Dental bridges literally bridge the gap created by one or more missing teeth. A bridge is made up of two crowns for the teeth on either side of the gap. These two anchoring teeth are called abutment teeth with a false tooth/teeth in between. These false teeth are called pontics and can be made from gold, alloys, porcelain, or a combination of these materials. Dental bridges are supported by natural teeth or implants.
Restore your smile
Restore your abipty to properly chew and speak
Maintain the shape of your face
Distribute the forces in your bite properly by replacing missing teeth
Prevent remaining teeth from drifting out of position
Traditional bridges involve creating a crown for the tooth or implant on either side of the missing tooth, with a pontic in between.

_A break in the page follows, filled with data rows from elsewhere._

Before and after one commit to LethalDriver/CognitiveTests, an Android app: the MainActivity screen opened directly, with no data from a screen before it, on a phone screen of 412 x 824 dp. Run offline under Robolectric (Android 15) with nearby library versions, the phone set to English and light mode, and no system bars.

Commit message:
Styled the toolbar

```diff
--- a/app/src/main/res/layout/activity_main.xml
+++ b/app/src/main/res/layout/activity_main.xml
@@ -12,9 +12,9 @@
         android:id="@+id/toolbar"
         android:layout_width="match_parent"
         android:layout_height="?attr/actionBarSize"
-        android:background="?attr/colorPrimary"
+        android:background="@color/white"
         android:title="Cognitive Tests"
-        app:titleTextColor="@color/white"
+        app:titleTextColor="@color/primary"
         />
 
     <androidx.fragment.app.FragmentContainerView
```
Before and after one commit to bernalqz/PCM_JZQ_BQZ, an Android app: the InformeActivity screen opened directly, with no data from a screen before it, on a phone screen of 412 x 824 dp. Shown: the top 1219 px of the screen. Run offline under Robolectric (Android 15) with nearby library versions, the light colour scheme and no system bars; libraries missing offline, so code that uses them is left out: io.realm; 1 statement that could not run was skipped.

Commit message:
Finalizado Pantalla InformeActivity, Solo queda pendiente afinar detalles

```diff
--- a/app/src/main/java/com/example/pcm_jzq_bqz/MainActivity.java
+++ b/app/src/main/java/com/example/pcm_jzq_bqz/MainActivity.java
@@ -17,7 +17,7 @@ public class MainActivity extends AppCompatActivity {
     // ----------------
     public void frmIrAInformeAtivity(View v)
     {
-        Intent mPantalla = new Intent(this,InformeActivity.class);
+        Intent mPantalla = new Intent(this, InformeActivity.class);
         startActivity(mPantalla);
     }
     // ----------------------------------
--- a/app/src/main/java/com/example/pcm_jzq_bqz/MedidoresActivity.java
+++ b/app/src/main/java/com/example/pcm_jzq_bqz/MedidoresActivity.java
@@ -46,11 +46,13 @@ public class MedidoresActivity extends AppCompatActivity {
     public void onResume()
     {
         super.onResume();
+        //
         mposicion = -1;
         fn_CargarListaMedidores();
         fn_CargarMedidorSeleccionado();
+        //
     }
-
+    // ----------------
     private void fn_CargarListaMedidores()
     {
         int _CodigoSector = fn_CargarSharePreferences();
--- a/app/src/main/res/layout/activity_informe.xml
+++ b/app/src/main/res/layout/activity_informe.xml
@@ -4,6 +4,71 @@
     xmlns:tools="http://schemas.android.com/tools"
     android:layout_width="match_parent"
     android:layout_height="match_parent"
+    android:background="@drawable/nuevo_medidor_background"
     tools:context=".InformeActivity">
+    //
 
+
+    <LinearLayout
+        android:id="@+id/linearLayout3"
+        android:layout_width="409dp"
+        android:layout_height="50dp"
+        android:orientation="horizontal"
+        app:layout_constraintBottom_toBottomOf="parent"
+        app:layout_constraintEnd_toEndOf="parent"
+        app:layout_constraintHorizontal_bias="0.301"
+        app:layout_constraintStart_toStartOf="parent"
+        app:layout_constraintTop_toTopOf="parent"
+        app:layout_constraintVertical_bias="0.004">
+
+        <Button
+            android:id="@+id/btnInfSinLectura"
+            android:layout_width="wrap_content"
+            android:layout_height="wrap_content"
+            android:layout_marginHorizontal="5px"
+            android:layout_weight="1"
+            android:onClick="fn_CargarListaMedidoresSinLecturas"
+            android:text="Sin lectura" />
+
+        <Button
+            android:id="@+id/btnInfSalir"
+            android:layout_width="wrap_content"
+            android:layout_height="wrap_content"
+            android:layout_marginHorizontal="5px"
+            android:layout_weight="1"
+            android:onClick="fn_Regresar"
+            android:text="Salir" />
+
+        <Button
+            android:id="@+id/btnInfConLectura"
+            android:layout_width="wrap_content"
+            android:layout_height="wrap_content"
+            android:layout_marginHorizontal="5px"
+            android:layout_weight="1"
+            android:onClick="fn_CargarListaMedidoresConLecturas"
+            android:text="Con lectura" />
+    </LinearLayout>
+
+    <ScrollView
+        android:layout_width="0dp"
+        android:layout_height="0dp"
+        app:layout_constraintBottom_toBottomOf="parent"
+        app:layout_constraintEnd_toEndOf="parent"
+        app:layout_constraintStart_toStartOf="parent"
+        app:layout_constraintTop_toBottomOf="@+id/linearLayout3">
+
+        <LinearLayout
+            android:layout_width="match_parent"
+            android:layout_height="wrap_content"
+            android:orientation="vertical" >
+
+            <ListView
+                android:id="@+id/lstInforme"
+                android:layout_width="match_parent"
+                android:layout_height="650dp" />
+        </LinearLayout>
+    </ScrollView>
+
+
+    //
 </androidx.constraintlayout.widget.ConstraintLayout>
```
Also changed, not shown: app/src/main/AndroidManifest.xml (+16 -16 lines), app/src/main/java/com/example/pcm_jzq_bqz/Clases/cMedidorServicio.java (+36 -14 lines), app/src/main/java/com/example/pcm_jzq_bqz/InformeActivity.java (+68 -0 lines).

Traditional bridges are the most common type of bridge and are made of either porcelain fused to metal or ceramics.
Cantilever bridges are used when there are adjacent teeth on only one side of the missing tooth or teeth.
Bonded bridges (also called a resin-bonded bridge) are made of plastic teeth and gums supported by a metal framework. Metal wings on each side of the bridge are bonded to your existing teeth.
During the first visit for getting a dental bridge, the abutment teeth are prepared. Preparation involves re-contouring these teeth by removing a portion of enamel to allow room for a crown to be placed over them. Next, impressions of your teeth are made, which serve as a model from which the bridge, pontic, and crowns will be made by a dental laboratory. Your dentist will make a temporary bridge for you to wear to protect the exposed teeth and gums while your bridge is being made.
During the second visit, your temporary bridge will be removed and the new permanent bridge will be checked and adjusted, as necessary, to achieve a proper fit. Multiple visits may be required to check the fit of the metal framework and bite. This is dependent on each individual’s case. If the dental bridge is a fixed (permanent) bridge, your dentist may temporarily cement it in place for a couple of weeks to make sure it is fitting properly. After a couple weeks, the bridge is permanently cemented into place.
Dental bridges can last five to 15 years and even longer. With good oral hygiene and regular checkups, it is not unusual for the life span of a fixed bridge to be over 10 years.